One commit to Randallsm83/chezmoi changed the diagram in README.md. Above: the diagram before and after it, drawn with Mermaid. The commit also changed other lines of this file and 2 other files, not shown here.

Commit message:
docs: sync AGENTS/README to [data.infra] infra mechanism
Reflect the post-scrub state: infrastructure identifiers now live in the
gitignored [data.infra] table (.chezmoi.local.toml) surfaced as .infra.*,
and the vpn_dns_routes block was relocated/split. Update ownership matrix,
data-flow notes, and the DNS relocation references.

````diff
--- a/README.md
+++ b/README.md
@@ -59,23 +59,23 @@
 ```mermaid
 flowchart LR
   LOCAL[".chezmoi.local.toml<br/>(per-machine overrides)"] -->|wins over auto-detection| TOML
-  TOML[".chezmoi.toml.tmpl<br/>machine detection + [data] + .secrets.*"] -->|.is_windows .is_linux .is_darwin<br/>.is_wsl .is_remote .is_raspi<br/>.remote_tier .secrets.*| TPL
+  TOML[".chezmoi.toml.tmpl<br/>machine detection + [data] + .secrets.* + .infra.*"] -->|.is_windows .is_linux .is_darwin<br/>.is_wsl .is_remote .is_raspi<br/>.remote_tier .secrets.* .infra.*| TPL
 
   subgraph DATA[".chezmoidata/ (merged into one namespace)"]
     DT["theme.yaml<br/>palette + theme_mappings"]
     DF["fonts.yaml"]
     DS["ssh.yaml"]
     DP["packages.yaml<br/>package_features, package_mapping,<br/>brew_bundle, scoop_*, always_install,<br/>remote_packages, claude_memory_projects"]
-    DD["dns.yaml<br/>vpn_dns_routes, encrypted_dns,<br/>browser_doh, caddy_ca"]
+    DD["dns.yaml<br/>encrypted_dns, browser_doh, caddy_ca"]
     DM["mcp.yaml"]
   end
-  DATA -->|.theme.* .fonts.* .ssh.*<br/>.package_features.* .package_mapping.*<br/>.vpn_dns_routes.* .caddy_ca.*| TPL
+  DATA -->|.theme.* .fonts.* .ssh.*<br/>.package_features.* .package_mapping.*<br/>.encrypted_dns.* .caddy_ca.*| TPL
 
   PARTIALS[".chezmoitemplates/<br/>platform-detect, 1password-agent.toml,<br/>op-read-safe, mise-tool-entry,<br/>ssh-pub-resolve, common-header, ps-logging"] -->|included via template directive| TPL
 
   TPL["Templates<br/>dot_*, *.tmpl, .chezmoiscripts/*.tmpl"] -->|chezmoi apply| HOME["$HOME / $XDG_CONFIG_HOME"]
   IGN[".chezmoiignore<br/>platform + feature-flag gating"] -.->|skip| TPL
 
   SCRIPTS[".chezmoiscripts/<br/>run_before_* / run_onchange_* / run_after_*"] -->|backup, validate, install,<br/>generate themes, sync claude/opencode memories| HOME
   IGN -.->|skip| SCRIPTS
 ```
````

• [Task objective] Please copy out every line of the preceding listing that carries "README".

• [Finished task]
One commit to Randallsm83/chezmoi changed the diagram in README.md. Above: the diagram before and after it, drawn with Mermaid. The commit also changed other lines of this file and 2 other files, not shown here.
docs: sync AGENTS/README to [data.infra] infra mechanism
--- a/README.md
+++ b/README.md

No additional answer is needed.